The problem.
Search the records for the string "Medidores", then copy each line where it appears.

Information provided.
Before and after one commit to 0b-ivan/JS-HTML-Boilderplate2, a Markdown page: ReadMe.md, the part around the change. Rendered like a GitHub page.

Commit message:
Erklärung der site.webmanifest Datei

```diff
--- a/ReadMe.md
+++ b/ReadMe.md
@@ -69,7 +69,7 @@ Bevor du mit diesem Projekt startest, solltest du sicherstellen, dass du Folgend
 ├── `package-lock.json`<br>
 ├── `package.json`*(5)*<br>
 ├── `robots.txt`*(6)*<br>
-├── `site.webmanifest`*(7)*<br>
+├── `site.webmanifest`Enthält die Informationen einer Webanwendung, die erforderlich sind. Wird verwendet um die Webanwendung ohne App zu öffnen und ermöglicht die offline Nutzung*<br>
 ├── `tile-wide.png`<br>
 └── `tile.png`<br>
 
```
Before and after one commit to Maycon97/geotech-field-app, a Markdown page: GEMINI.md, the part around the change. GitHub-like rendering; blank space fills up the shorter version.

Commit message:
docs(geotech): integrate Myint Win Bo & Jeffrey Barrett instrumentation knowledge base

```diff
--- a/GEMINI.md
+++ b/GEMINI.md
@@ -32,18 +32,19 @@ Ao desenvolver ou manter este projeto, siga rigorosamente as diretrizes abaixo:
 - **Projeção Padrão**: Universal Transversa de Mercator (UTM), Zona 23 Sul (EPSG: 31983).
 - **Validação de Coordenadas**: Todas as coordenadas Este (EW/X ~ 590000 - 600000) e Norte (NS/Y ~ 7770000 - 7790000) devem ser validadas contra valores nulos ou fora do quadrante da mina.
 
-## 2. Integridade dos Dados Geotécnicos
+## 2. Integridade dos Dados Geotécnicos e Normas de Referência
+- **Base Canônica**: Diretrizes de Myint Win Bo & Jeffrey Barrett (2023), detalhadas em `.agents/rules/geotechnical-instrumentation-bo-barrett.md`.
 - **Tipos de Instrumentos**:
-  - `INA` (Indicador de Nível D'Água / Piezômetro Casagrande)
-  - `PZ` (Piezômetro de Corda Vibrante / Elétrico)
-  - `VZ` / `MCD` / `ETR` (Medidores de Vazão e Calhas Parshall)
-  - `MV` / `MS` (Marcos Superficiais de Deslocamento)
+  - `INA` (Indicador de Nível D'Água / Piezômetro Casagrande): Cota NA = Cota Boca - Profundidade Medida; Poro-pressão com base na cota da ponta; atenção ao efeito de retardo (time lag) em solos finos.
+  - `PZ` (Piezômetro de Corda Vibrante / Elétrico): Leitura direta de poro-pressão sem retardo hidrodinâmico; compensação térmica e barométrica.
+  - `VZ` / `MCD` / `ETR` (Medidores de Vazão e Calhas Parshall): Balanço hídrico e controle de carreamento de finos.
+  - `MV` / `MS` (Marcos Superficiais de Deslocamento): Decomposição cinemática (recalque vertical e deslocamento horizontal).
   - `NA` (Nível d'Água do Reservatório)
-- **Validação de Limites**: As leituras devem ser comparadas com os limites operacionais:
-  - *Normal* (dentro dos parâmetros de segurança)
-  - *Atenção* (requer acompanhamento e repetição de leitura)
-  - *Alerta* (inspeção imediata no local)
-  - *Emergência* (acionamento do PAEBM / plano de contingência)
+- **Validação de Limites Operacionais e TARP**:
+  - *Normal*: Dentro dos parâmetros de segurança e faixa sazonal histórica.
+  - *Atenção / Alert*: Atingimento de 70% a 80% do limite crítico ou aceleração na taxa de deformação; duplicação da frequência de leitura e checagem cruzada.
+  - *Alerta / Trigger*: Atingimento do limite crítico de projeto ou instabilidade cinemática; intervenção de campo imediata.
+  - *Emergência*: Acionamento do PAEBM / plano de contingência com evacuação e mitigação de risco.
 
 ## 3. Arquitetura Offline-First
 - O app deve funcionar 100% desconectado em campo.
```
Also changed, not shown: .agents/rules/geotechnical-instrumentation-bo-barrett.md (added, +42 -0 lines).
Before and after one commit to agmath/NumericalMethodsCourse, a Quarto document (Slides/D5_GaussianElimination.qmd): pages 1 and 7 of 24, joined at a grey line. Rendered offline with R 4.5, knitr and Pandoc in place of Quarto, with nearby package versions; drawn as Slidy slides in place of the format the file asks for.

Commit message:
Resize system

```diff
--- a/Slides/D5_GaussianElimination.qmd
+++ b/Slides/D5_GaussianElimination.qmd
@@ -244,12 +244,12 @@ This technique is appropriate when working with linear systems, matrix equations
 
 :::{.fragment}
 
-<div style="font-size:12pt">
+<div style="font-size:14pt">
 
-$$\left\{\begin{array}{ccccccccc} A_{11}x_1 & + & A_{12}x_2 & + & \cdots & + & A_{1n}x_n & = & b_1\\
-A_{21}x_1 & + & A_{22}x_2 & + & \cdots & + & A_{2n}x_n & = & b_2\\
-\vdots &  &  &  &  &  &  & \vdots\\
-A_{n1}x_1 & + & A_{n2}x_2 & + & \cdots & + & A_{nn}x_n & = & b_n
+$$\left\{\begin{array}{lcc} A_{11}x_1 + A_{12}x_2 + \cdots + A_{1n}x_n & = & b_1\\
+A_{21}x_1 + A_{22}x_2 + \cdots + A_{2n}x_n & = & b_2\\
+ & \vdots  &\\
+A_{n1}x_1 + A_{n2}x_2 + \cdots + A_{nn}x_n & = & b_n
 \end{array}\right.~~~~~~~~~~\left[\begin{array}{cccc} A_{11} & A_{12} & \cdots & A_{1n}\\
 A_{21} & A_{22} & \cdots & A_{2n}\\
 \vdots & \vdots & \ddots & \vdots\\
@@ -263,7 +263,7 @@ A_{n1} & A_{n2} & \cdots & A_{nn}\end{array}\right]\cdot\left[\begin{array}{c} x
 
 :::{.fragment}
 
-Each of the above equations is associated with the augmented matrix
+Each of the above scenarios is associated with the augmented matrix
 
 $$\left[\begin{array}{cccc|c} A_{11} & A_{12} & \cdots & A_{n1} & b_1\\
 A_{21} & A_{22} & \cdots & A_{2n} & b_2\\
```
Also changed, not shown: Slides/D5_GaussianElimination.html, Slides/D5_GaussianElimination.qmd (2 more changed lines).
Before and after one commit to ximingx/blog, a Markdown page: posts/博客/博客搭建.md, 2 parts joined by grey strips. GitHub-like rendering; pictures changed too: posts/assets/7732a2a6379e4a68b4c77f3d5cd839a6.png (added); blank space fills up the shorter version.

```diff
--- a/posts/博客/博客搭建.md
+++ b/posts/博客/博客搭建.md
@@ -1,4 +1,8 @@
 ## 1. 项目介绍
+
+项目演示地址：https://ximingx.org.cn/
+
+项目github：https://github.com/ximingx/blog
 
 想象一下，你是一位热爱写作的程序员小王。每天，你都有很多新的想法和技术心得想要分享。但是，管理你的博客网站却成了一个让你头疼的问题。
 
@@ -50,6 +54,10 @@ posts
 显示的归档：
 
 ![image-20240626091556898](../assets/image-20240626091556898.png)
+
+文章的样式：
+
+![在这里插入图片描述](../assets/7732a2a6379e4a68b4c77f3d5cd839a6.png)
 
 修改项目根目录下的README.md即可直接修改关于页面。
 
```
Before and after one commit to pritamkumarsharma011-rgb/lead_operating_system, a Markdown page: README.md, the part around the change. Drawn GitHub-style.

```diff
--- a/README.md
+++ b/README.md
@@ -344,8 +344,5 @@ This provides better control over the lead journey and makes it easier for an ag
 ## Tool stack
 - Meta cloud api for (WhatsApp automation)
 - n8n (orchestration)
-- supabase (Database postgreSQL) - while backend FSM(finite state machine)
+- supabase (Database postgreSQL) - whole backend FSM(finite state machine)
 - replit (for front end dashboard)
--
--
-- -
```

Answer to this exercise.
-  - `VZ` / `MCD` / `ETR` (Medidores de Vazão e Calhas Parshall)
+  - `VZ` / `MCD` / `ETR` (Medidores de Vazão e Calhas Parshall): Balanço hídrico e controle de carreamento de finos.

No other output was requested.